I think I understand the situation fairly well. I trust there are a sufficient number of people in Fort Sumner who understand it. It is pretty evident that there is more in the situation than an “aroused public sentiment.” I well believe that a majority of the people of Fort Sumner are with me. I KNOW that practically all of the boys and girls of the high school are. [Emphasis in original.] Were I able to return and state my case fully nearly everybody would be with me. But my return just at this time is impossible, so to avoid several more weeks of anxiety, I resigned.
The fight is no longer mine. I have pioneered long enough. I have fought for the rights of teachers and my own rights, and have slaved for my schools till I am worn out. If the community wants this sort of injustice done to itself, or will even stand for it[,] it is none of my affairs.
But it is past my understanding that such a community as Fort Sumner will try to cut its high school loose from all the higher institutions of learning in the country, and it is incredible to me that it will allow a superintendent who served it for two years faithfully and was elected for a third year to be thrown out in such a way as this when practically all other superintendencies are filled.
I shall always remember the many good friends I have in Fort Sumner. They will please accept my thanks for all they have done for me. Especially shall I remember the fine boys and girls I taught there[.] I never had finer. I turned out two classes of seniors who are the salt of the earth.
F. E. DEAN
I have quoted Dean’s letter in full—by now it is out of U.S. copyright, so it’s fair game. Without knowing how public the controversy was before the letter was published, it’s hard to know how much of a bombshell it was.
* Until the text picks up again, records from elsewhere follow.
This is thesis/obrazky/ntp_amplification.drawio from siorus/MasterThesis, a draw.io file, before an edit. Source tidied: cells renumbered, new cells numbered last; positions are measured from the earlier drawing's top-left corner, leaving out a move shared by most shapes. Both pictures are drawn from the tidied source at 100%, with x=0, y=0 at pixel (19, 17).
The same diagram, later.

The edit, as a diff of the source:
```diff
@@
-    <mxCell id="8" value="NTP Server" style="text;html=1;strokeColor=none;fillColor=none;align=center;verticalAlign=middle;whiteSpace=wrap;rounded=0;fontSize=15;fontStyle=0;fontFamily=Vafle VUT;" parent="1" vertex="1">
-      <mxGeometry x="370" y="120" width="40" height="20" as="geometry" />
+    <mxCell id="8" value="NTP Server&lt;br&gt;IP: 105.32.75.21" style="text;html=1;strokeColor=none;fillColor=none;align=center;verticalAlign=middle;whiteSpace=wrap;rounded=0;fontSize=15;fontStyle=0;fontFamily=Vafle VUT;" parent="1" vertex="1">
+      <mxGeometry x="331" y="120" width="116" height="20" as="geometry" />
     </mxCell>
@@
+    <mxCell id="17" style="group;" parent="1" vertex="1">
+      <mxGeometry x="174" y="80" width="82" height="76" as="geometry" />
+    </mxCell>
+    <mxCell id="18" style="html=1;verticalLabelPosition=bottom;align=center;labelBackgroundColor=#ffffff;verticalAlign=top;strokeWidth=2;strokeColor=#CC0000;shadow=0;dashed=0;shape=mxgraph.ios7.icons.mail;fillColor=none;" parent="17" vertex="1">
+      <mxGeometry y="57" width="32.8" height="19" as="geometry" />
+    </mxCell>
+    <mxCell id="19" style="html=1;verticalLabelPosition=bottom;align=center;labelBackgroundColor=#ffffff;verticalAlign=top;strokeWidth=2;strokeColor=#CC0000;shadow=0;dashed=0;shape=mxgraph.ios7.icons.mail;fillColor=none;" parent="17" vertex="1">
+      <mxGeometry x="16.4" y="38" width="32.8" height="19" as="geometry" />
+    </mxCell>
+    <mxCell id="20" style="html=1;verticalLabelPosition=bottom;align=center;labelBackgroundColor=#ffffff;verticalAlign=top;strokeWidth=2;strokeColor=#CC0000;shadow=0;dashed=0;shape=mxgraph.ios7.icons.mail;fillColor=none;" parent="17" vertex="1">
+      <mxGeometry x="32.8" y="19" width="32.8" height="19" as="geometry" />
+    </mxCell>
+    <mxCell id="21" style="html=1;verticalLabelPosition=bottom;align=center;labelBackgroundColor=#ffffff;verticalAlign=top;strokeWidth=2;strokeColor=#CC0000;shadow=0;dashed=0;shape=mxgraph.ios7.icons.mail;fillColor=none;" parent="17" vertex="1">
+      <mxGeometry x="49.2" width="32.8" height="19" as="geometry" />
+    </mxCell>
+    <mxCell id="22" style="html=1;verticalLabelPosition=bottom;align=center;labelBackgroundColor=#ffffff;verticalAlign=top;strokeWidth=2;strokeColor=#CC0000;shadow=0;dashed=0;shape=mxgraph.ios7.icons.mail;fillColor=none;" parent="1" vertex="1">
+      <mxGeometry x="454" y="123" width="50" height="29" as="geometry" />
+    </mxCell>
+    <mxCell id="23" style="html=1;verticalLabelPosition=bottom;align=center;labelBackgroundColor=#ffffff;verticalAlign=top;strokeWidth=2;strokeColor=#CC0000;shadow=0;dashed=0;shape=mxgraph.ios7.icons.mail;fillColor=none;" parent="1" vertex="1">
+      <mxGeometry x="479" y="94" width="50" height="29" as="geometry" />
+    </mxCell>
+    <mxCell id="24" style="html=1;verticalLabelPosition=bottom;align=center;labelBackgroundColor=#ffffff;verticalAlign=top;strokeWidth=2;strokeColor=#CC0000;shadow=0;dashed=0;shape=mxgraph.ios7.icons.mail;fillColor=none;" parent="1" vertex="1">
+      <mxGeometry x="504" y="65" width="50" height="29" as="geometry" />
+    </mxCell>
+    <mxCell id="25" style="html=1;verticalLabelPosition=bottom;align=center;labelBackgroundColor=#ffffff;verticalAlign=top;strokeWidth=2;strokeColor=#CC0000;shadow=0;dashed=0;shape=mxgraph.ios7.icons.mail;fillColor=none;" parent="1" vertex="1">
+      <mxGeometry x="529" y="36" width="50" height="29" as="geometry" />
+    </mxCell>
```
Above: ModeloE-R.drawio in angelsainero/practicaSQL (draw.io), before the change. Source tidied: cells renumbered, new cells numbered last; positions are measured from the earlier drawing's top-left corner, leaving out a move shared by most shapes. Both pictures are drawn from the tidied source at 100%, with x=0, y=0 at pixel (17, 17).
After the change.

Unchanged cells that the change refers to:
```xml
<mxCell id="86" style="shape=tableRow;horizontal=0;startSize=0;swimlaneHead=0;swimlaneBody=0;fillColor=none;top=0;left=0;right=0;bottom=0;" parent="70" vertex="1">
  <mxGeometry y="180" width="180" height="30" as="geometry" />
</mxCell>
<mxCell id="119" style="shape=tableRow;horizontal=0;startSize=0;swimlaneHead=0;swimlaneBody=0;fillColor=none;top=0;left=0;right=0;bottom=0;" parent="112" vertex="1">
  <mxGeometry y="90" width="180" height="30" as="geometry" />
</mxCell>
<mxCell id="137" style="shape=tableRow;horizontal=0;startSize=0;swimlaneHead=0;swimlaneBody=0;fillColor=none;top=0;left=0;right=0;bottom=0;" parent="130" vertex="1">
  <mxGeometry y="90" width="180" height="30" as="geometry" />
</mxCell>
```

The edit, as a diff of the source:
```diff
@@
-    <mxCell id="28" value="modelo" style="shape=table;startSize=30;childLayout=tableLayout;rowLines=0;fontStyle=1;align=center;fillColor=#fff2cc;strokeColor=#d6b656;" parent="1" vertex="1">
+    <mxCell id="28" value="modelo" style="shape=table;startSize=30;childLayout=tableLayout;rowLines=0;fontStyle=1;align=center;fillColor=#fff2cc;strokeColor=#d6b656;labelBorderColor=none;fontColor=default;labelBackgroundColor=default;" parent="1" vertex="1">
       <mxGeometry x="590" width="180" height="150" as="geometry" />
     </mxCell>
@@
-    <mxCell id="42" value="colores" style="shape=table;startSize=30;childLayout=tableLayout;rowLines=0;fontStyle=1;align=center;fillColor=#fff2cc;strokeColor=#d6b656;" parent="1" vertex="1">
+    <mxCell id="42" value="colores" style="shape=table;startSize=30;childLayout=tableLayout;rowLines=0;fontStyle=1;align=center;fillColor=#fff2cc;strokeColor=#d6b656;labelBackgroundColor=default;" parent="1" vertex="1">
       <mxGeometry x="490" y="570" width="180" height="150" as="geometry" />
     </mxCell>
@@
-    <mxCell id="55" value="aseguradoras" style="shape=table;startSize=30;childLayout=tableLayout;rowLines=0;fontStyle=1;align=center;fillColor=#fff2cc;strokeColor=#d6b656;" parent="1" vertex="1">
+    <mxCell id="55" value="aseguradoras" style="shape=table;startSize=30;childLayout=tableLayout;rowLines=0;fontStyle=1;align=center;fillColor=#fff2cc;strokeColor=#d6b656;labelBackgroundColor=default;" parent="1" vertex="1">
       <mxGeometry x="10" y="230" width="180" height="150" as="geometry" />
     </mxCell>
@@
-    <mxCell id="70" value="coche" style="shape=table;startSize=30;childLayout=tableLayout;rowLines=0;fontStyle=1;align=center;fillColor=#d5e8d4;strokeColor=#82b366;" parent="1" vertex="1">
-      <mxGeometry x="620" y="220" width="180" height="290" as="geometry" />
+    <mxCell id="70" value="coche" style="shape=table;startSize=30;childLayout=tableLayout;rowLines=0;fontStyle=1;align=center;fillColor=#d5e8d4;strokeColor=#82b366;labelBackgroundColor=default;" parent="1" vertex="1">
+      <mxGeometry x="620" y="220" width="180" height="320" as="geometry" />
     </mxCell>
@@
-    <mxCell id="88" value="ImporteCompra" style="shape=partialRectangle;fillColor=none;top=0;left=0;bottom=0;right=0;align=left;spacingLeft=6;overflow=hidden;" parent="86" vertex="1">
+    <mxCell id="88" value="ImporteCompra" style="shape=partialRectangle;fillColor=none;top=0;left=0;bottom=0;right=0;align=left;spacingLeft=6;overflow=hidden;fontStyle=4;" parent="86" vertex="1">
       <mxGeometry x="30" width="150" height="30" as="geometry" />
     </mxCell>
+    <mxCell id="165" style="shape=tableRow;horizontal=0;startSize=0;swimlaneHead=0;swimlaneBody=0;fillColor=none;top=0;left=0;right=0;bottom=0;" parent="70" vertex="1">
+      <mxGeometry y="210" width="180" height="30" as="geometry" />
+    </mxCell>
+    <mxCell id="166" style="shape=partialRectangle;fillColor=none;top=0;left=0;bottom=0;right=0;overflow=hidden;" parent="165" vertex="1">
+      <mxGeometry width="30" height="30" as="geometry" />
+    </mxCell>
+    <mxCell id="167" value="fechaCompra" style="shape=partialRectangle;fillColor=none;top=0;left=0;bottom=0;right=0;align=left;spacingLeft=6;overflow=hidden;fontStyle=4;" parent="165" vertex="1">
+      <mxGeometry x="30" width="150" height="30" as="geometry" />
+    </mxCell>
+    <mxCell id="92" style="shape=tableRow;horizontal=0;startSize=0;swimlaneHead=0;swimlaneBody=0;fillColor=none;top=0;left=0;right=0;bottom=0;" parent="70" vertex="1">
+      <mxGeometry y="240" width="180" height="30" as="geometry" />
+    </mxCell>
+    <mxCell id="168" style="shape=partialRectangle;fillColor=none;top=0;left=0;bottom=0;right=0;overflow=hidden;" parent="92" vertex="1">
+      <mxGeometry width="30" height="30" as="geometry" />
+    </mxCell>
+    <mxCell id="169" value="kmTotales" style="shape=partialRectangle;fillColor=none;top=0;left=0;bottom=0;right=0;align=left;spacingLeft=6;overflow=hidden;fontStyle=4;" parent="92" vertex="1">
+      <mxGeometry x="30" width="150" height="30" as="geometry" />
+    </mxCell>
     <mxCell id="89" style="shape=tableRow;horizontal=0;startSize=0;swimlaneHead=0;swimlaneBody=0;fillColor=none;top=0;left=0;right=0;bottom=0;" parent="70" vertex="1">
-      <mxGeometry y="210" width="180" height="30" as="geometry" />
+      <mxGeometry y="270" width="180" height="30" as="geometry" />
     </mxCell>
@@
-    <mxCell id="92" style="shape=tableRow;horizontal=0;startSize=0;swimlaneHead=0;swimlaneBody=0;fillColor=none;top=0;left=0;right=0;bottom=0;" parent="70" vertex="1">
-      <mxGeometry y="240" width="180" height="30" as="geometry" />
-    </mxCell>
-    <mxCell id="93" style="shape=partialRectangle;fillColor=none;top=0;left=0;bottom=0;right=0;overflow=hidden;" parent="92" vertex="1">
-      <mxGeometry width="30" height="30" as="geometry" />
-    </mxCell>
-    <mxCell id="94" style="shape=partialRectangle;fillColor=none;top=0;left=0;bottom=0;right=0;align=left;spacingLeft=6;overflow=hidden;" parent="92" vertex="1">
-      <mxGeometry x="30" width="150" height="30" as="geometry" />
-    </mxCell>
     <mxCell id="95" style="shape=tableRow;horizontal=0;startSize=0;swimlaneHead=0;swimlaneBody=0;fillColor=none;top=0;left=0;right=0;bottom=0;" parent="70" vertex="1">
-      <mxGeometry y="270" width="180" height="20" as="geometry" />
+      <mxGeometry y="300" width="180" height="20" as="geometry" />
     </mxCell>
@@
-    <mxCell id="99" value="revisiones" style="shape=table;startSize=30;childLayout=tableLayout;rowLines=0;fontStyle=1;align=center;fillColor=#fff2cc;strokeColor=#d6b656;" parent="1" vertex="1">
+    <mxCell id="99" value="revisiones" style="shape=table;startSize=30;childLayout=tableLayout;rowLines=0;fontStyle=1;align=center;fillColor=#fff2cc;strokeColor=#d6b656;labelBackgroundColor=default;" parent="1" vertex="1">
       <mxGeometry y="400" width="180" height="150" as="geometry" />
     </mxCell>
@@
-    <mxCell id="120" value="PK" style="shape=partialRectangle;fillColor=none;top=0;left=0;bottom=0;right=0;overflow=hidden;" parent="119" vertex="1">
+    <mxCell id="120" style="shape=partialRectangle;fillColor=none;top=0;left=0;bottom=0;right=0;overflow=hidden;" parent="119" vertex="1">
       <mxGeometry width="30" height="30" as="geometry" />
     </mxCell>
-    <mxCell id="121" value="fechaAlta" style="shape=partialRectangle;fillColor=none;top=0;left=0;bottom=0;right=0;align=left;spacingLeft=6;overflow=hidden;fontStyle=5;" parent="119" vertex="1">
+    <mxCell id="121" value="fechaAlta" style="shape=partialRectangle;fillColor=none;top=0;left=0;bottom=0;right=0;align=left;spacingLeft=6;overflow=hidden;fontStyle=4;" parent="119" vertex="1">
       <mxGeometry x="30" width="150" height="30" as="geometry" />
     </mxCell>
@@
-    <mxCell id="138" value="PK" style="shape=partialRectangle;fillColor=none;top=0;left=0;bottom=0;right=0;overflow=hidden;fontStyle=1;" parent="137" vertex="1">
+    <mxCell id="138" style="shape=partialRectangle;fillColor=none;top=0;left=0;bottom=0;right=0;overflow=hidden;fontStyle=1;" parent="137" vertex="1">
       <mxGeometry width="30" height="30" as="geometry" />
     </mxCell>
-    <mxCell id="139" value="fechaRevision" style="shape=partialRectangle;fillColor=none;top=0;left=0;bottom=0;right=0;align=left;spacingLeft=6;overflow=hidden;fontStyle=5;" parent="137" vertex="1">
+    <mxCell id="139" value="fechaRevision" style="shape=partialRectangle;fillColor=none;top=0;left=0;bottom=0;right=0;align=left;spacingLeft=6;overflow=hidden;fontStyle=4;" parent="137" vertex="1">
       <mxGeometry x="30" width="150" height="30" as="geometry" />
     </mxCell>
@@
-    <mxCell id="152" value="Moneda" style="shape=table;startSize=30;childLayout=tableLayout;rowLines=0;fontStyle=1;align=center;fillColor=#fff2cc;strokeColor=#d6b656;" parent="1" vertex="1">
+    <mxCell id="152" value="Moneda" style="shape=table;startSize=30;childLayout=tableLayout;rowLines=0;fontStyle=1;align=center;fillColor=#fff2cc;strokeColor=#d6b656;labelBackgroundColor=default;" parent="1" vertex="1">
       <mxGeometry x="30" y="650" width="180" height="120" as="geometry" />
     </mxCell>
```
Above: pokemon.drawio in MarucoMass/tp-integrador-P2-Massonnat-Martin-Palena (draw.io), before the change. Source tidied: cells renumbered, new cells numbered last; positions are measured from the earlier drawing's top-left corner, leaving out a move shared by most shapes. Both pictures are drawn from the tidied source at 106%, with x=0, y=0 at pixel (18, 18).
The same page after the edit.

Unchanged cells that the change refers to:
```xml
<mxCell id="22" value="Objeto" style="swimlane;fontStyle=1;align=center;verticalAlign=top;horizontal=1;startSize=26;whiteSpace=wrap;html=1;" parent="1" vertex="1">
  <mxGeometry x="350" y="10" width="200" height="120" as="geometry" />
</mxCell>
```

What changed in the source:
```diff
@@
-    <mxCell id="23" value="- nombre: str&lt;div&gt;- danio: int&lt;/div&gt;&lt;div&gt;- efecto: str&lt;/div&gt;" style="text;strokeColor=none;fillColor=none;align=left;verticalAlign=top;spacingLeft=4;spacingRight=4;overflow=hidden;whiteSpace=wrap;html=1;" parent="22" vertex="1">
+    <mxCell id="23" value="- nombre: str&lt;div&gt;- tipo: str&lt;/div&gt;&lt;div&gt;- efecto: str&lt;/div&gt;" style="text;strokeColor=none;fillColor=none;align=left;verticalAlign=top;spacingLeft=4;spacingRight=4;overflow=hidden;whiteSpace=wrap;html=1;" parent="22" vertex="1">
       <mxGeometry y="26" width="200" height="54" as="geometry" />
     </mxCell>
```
But judging from the next issue of the Fort Sumner Leader, there was quite a controversy by the time it was public. That will be the topic of part 4.